§ TASK TO CARRY OUT:
For each line below that contains the word "sheet", make a copy.

[Dataset records]
##########
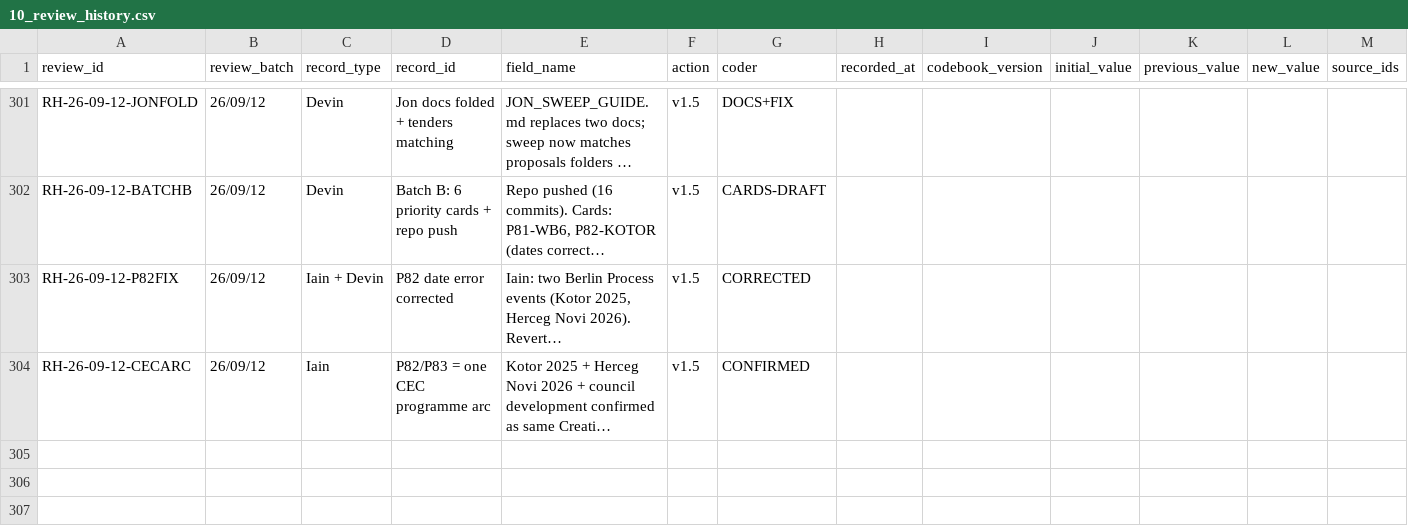
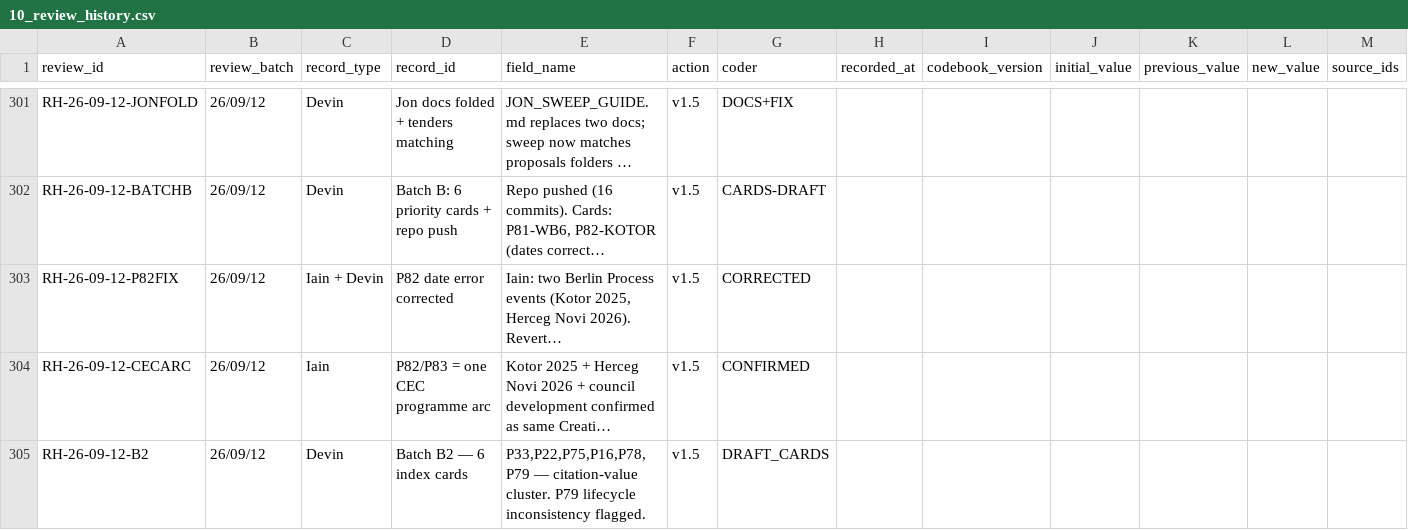
Before and after one commit to iainbe/ProjectClassifier, a CSV file: 10_review_history.csv, drawn as a sheet; only a part is shown, gaps mark what is left out; long unchanged cells end in …; rows hold the shown columns only; the diff names each change by its address in the sheet, - before the commit and + after, or states it on an @@ line.

```diff
--- a/10_review_history.csv
+++ b/10_review_history.csv
+row 305: RH-26-09-12-B2 | 26/09/12 | Devin | Batch B2 — 6 index cards | P33,P22,P75,P16,P78,P79 — citation-value cluster. P79 lifecycle inconsistency flagged. | v1.5 | DRAFT_CARDS
```
Also changed, not shown: project_index.csv, 8 other files.
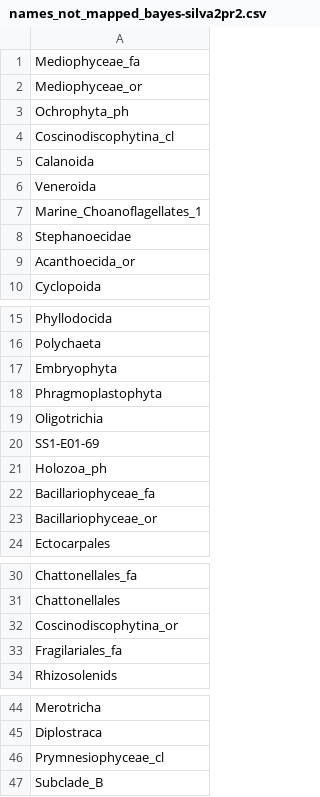
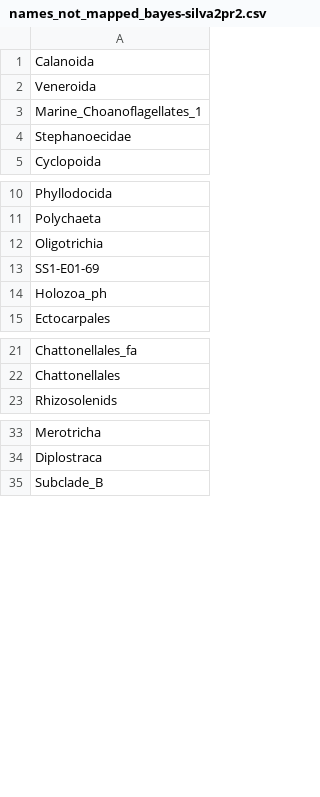
Before and after one commit to dcat4/amplicon_bioinformatics, a CSV file: tax_pipe_Mar20/taxtab_map_results/names_not_mapped_bayes-silva2pr2.csv, drawn as a sheet; only a part is shown, gaps mark what is left out; the diff covers the shown part only; the diff names each change by its address in the sheet, - before the commit and + after, or states it on an @@ line.

```diff
--- a/tax_pipe_Mar20/taxtab_map_results/names_not_mapped_bayes-silva2pr2.csv
+++ b/tax_pipe_Mar20/taxtab_map_results/names_not_mapped_bayes-silva2pr2.csv
-row 1: Mediophyceae_fa
-row 2: Mediophyceae_or
-row 3: Ochrophyta_ph
-row 4: Coscinodiscophytina_cl
-row 9: Acanthoecida_or
-row 17: Embryophyta
-row 18: Phragmoplastophyta
-row 22: Bacillariophyceae_fa
-row 23: Bacillariophyceae_or
-row 32: Coscinodiscophytina_or
-row 33: Fragilariales_fa
-row 46: Prymnesiophyceae_cl
```
Also changed, not shown: 7 removed rows elsewhere in this file, tax_pipe_Mar20/taxtab_map_results/names_not_mapped_idtax-silva2pr2.csv, tax_pipe_Mar20/taxtab_map_results/names_not_mapped_lca-pr22pr2.csv, 1 other file.
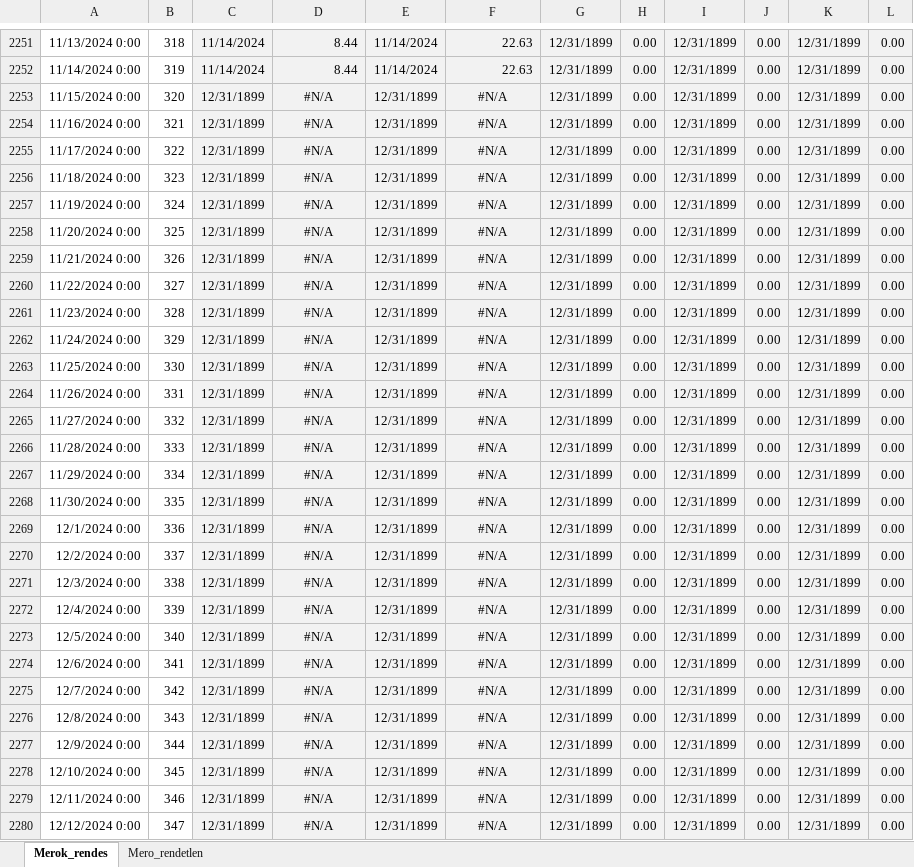
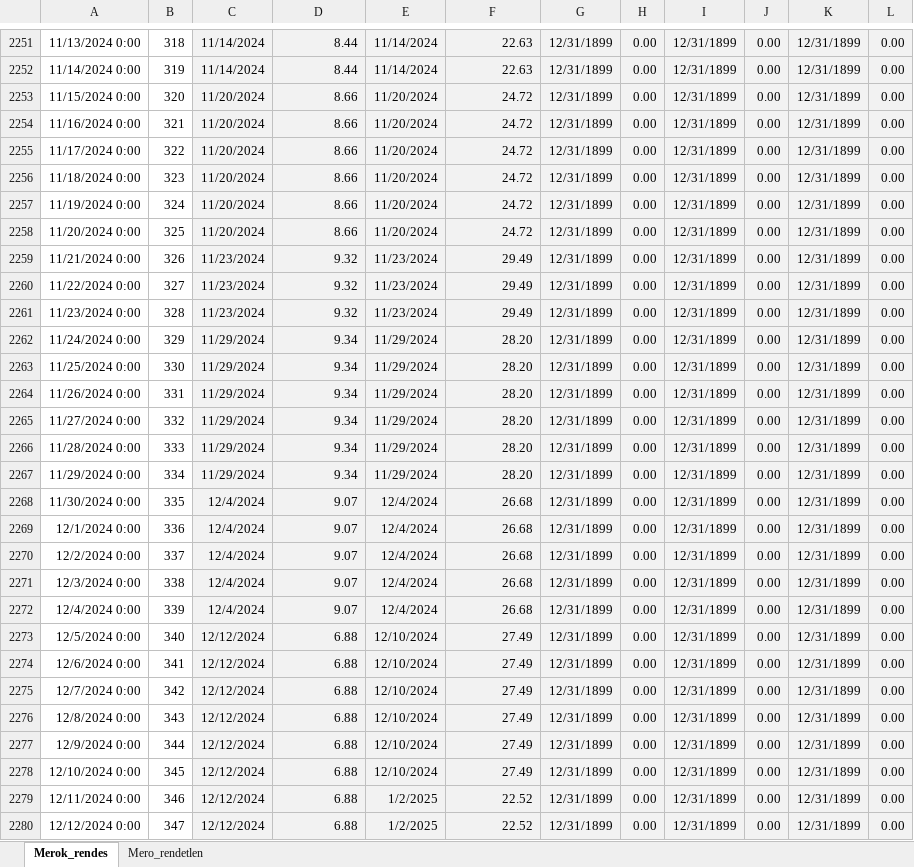
Before and after one commit to MartynK/MartysGas, an Excel workbook: inst/extdata/gaz.xlsx, sheet Merok_rendes, drawn as a sheet; only a part is shown, gaps mark what is left out; values as stored, in another font and other column widths than the file's, no borders; charts and pictures not drawn; the diff covers the shown part only; the diff names each change by its address in the sheet, - before the commit and + after, or states it on an @@ line.

Commit message:
inst/iter9.r now updated, does what its supposed to.

```diff
--- a/inst/extdata/gaz.xlsx (sheet Merok_rendes)
+++ b/inst/extdata/gaz.xlsx (sheet Merok_rendes)
-C2253:C2258: 12/31/1899
+C2253:C2258: 11/20/2024
-D2253:D2258: #N/A
+D2253:D2258: 8.66
-D2253:D2280 alignment: center
+D2253:D2280 alignment: right
-E2253:E2258: 12/31/1899
+E2253:E2258: 11/20/2024
-F2253:F2258: #N/A
+F2253:F2258: 24.72
-F2253:F2280 alignment: center
+F2253:F2280 alignment: right
-C2259:C2261: 12/31/1899
+C2259:C2261: 11/23/2024
-D2259:D2261: #N/A
+D2259:D2261: 9.32
-E2259:E2261: 12/31/1899
+E2259:E2261: 11/23/2024
-F2259:F2261: #N/A
+F2259:F2261: 29.49
-C2262:C2267: 12/31/1899
+C2262:C2267: 11/29/2024
-D2262:D2267: #N/A
+D2262:D2267: 9.34
-E2262:E2267: 12/31/1899
+E2262:E2267: 11/29/2024
-F2262:F2267: #N/A
+F2262:F2267: 28.20
-C2268:C2272: 12/31/1899
+C2268:C2272: 12/4/2024
-D2268:D2272: #N/A
+D2268:D2272: 9.07
-E2268:E2272: 12/31/1899
+E2268:E2272: 12/4/2024
-F2268:F2272: #N/A
+F2268:F2272: 26.68
-C2273:C2280: 12/31/1899
+C2273:C2280: 12/12/2024
-D2273:D2280: #N/A
+D2273:D2280: 6.88
-E2273:E2278: 12/31/1899
+E2273:E2278: 12/10/2024
-F2273:F2278: #N/A
+F2273:F2278: 27.49
-E2279:E2280: 12/31/1899
+E2279:E2280: 1/2/2025
-F2279:F2280: #N/A
+F2279:F2280: 22.52
```
Also changed, not shown: 364 edited cells and cell formats elsewhere in this sheet, sheet Mero_rendetlen, 11 other files.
##########
§ COMPLETED EXERCISE:
Before and after one commit to iainbe/ProjectClassifier, a CSV file: 10_review_history.csv, drawn as a sheet; only a part is shown, gaps mark what is left out; long unchanged cells end in …; rows hold the shown columns only; the diff names each change by its address in the sheet, - before the commit and + after, or states it on an @@ line.
Before and after one commit to dcat4/amplicon_bioinformatics, a CSV file: tax_pipe_Mar20/taxtab_map_results/names_not_mapped_bayes-silva2pr2.csv, drawn as a sheet; only a part is shown, gaps mark what is left out; the diff covers the shown part only; the diff names each change by its address in the sheet, - before the commit and + after, or states it on an @@ line.
Before and after one commit to MartynK/MartysGas, an Excel workbook: inst/extdata/gaz.xlsx, sheet Merok_rendes, drawn as a sheet; only a part is shown, gaps mark what is left out; values as stored, in another font and other column widths than the file's, no borders; charts and pictures not drawn; the diff covers the shown part only; the diff names each change by its address in the sheet, - before the commit and + after, or states it on an @@ line.
--- a/inst/extdata/gaz.xlsx (sheet Merok_rendes)
+++ b/inst/extdata/gaz.xlsx (sheet Merok_rendes)
Also changed, not shown: 364 edited cells and cell formats elsewhere in this sheet, sheet Mero_rendetlen, 11 other files.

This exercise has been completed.